Inspiration to find a new way to view the county came from years of frustration with the marred paper copies of aerial photo sthat provided a disjointed and grease-pencil-stained picture of Fairfax's history.

Your Cheatin' Listenin' Ways

by Andrew Adam Newman, New York Times

Is it acceptable, they debate within and among themselves, to listen to that month's book rather than read it? Or is that cheating, like watching the movie instead of readng the book?

August 2, 2007

And The Band Stayed On

by Erwin R. Tiongson, New York Times

It is a terrible gift, the transitory loss — the momentary panic, the unexpected restoration and the one, final, permanent loss indelibly etched into it.

As I Lay Wired

by Tyler Smith, Identity Theory

August 1, 2007

Language Evolution's Slippery Tropes

by William Grimes, New York Times

Christine Kenneally's lucid survey of the expanding field of language evolution is dedicated to solving what she calls "the hardest problem in science today."

Fine Diner To Riffraff: Tipsy Tales Of 4 Star Benders

by Frank Bruni, New York Times

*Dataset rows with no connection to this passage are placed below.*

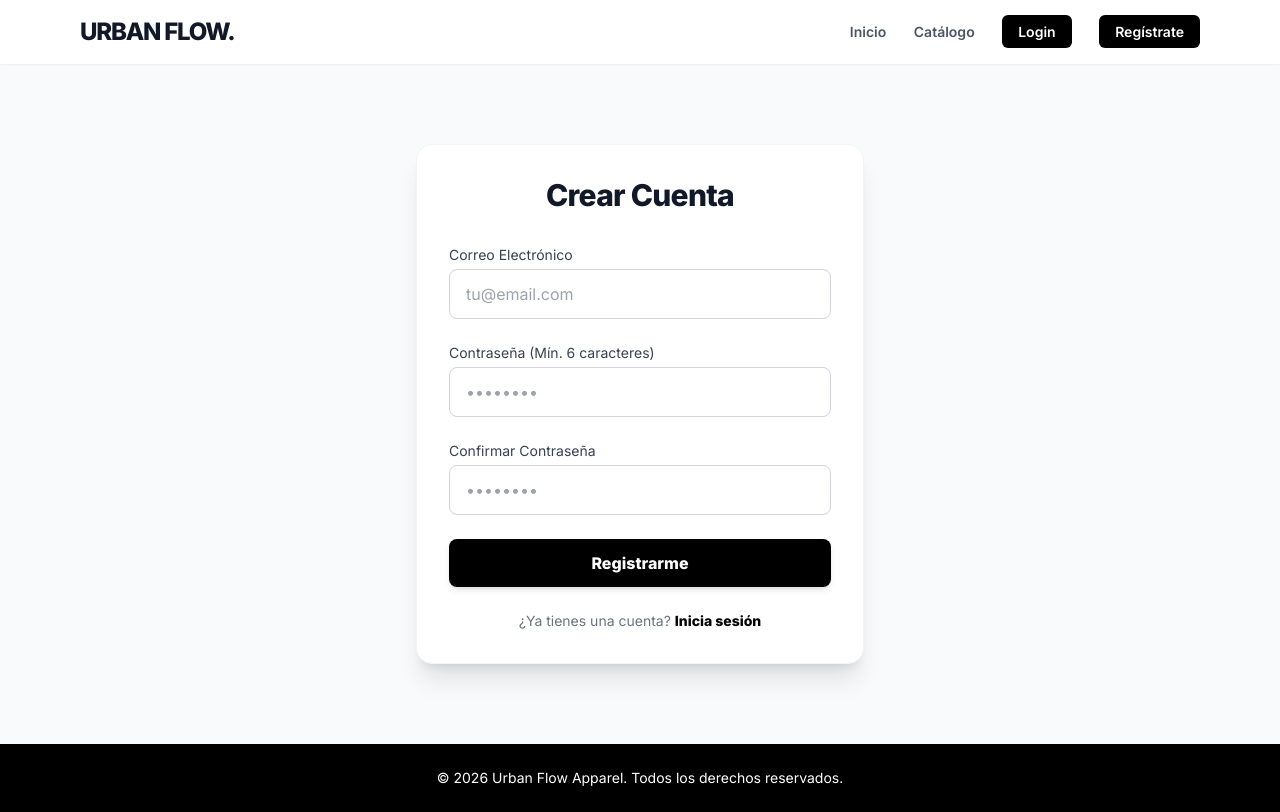
After one commit to Shxntiyi/urban-flow-ecommerce, a Django app: page /register/ in a window 1280 px wide. The commit adds this page. Run offline with Django 5.2, Linux system fonts and the light colour scheme; some libraries are stand-ins or nearby versions.

Commit message:
Funcion registrar

```diff
--- a/tasks/templates/store/base.html
+++ b/tasks/templates/store/base.html
@@ -22,6 +22,7 @@
                     <a href="{% url 'logout' %}" class="bg-red-600 text-white px-4 py-2 rounded-md hover:bg-red-700 transition">Salir</a>
                 {% else %}
                     <a href="{% url 'login' %}" class="bg-black text-white px-4 py-2 rounded-md hover:bg-gray-800 transition">Login</a>
+                    <a href="{% url 'register' %}" class="bg-black text-white px-4 py-2 rounded-md hover:bg-gray-800 transition">Regístrate</a>
                 {% endif %}
             </div>
         </div>
--- /dev/null
+++ b/tasks/templates/store/register.html
@@ -0,0 +1,41 @@
+{% extends 'store/base.html' %}
+
+{% block content %}
+<div class="flex items-center justify-center py-20 px-4">
+    <div class="max-w-md w-full bg-white p-8 border border-gray-100 rounded-2xl shadow-xl">
+        <h2 class="text-3xl font-bold text-center mb-8 tracking-tight">Crear Cuenta</h2>
+
+        {% if messages %}
+            {% for message in messages %}
+                <div class="bg-red-100 border-l-4 border-red-500 text-red-700 p-4 mb-6 rounded">
+                    <p>{{ message }}</p>
+                </div>
+            {% endfor %}
+        {% endif %}
+
+        <form method="POST" class="space-y-6">
+            {% csrf_token %}
+            <div>
+                <label class="block text-sm font-medium text-gray-700 mb-1">Correo Electrónico</label>
+                <input type="email" name="email" required class="w-full px-4 py-3 rounded-lg border border-gray-300 focus:ring-2 focus:ring-black focus:border-black outline-none transition" placeholder="tu@email.com">
+            </div>
+            <div>
+                <label class="block text-sm font-medium text-gray-700 mb-1">Contraseña (Mín. 6 caracteres)</label>
+                <input type="password" name="password" required class="w-full px-4 py-3 rounded-lg border border-gray-300 focus:ring-2 focus:ring-black focus:border-black outline-none transition" placeholder="••••••••">
+            </div>
+            <div>
+                <label class="block text-sm font-medium text-gray-700 mb-1">Confirmar Contraseña</label>
+                <input type="password" name="confirm_password" required class="w-full px-4 py-3 rounded-lg border border-gray-300 focus:ring-2 focus:ring-black focus:border-black outline-none transition" placeholder="••••••••">
+            </div>
+
+            <button type="submit" class="w-full bg-black text-white font-bold py-3 rounded-lg hover:bg-gray-800 transition shadow-md">
+                Registrarme
+            </button>
+        </form>
+
+        <p class="text-center text-sm text-gray-500 mt-6">
+            ¿Ya tienes una cuenta? <a href="{% url 'login' %}" class="font-bold text-black hover:underline">Inicia sesión</a>
+        </p>
+    </div>
+</div>
+{% endblock %}
--- a/tasks/urls.py
+++ b/tasks/urls.py
@@ -5,6 +5,7 @@ urlpatterns = [
     path('', views.landing_page, name='landing'),
     path('login/', views.login_page, name='login'),
     path('logout/', views.logout_user, name='logout'),
+    path('register/', views.register_page, name='register'),
     path('products/', views.product_list, name='product_list'),
     path('products/create/', views.product_create, name='product_create'),
     path('products/update/<str:product_id>/', views.product_update, name='product_update'),
--- a/tasks/views.py
+++ b/tasks/views.py
@@ -1,14 +1,18 @@
-from django.shortcuts import render, redirect
-from .firebase_client import db
 import requests
 from django.contrib import messages
-# Referencia a la colección 'products' en Firestore
+from django.shortcuts import redirect, render
+
+from .firebase_client import db
+
+FIREBASE_WEB_API_KEY = "AIzaSyC02_mdoqaxC4ALSqU5RSXlIs1oKih6-Vs"
 products_ref = db.collection('products')
 
-# --- AUTENTICACIÓN ---
+
+def landing_page(request):
+    return render(request, 'store/landing.html')
+
 
 def login_page(request):
-    # Si el usuario ya está logueado en la sesión, lo redirigimos al catálogo
     if 'uid' in request.session:
         return redirect('product_list')
 
@@ -16,42 +20,69 @@ def login_page(request):
         email = request.POST.get('email')
         password = request.POST.get('password')
 
-        # ⚠️ PEGA AQUÍ TU CLAVE DE API WEB DE FIREBASE
-        api_key = "AIzaSyC02_mdoqaxC4ALSqU5RSXlIs1oKih6-Vs"
-        url = f"https://identitytoolkit.googleapis.com/v1/accounts:signInWithPassword?key={api_key}"
-
+        url = f"https://identitytoolkit.googleapis.com/v1/accounts:signInWithPassword?key={FIREBASE_WEB_API_KEY}"
         payload = {
             "email": email,
             "password": password,
             "returnSecureToken": True
         }
 
-        # Hacemos la petición a Firebase Auth
         response = requests.post(url, json=payload)
 
         if response.status_code == 200:
-            # Login exitoso: Guardamos el ID del usuario en la sesión de Django
             user_data = response.json()
             request.session['uid'] = user_data['localId']
             return redirect('product_list')
         else:
-            # Fallo: Contraseña incorrecta o usuario inexistente
             messages.error(request, "Correo o contraseña incorrectos.")
 
     return render(request, 'store/login.html')
 
+
+def register_page(request):
+    if 'uid' in request.session:
+        return redirect('product_list')
+
+    if request.method == 'POST':
+        email = request.POST.get('email')
+        password = request.POST.get('password')
+        confirm_password = request.POST.get('confirm_password')
+
+        if password != confirm_password:
+            messages.error(request, "Las contraseñas no coinciden.")
+            return render(request, 'store/register.html')
+
+        url = f"https://identitytoolkit.googleapis.com/v1/accounts:signUp?key={FIREBASE_WEB_API_KEY}"
+        payload = {
+            "email": email,
+            "password": password,
+            "returnSecureToken": True
+        }
+
+        response = requests.post(url, json=payload)
+
+        if response.status_code == 200:
+            user_data = response.json()
+            request.session['uid'] = user_data['localId']
+            return redirect('product_list')
+        else:
+            error_data = response.json()
+            error_message = error_data.get('error', {}).get('message', '')
+
+            if error_message == 'EMAIL_EXISTS':
+                messages.error(request, "Este correo ya está registrado. Intenta iniciar sesión.")
+            elif error_message == 'WEAK_PASSWORD : Password should be at least 6 characters':
+                messages.error(request, "La contraseña es muy débil. Debe tener al menos 6 caracteres.")
+            else:
+                messages.error(request, "Ocurrió un error al registrarse. Intenta de nuevo.")
+
+    return render(request, 'store/register.html')
+
+
 def logout_user(request):
-    # Destruye la sesión actual
     request.session.flush()
     return redirect('landing')
-# --- PÁGINAS PRINCIPALES ---
 
-def landing_page(request):
-    return render(request, 'store/landing.html')
-
-
-
-# --- CRUD DE PRODUCTOS ---
 
 def product_list(request):
     docs = products_ref.stream()
@@ -63,9 +94,11 @@ def product_list(request):
 
     return render(request, 'store/product_list.html', {'products': products})
 
+
 def product_create(request):
     if 'uid' not in request.session:
         return redirect('login')
+
     if request.method == 'POST':
         products_ref.add({
             'name': request.POST.get('name'),
@@ -77,7 +110,11 @@ def product_create(request):
 
     return render(request, 'store/product_form.html')
 
+
 def product_update(request, product_id):
+    if 'uid' not in request.session:
+        return redirect('login')
+
     doc_ref = products_ref.document(product_id)
     doc = doc_ref.get()
 
@@ -97,7 +134,11 @@ def product_update(request, product_id):
     product_data['id'] = doc.id
     return render(request, 'store/product_form.html', {'product': product_data})
 
+
 def product_delete(request, product_id):
+    if 'uid' not in request.session:
+        return redirect('login')
+
     if request.method == 'POST':
         products_ref.document(product_id).delete()
     return redirect('product_list')
```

At fancy restaurants, the inebriation comes at a higher price, but it looks much the same.

By Heng-Cheong Leong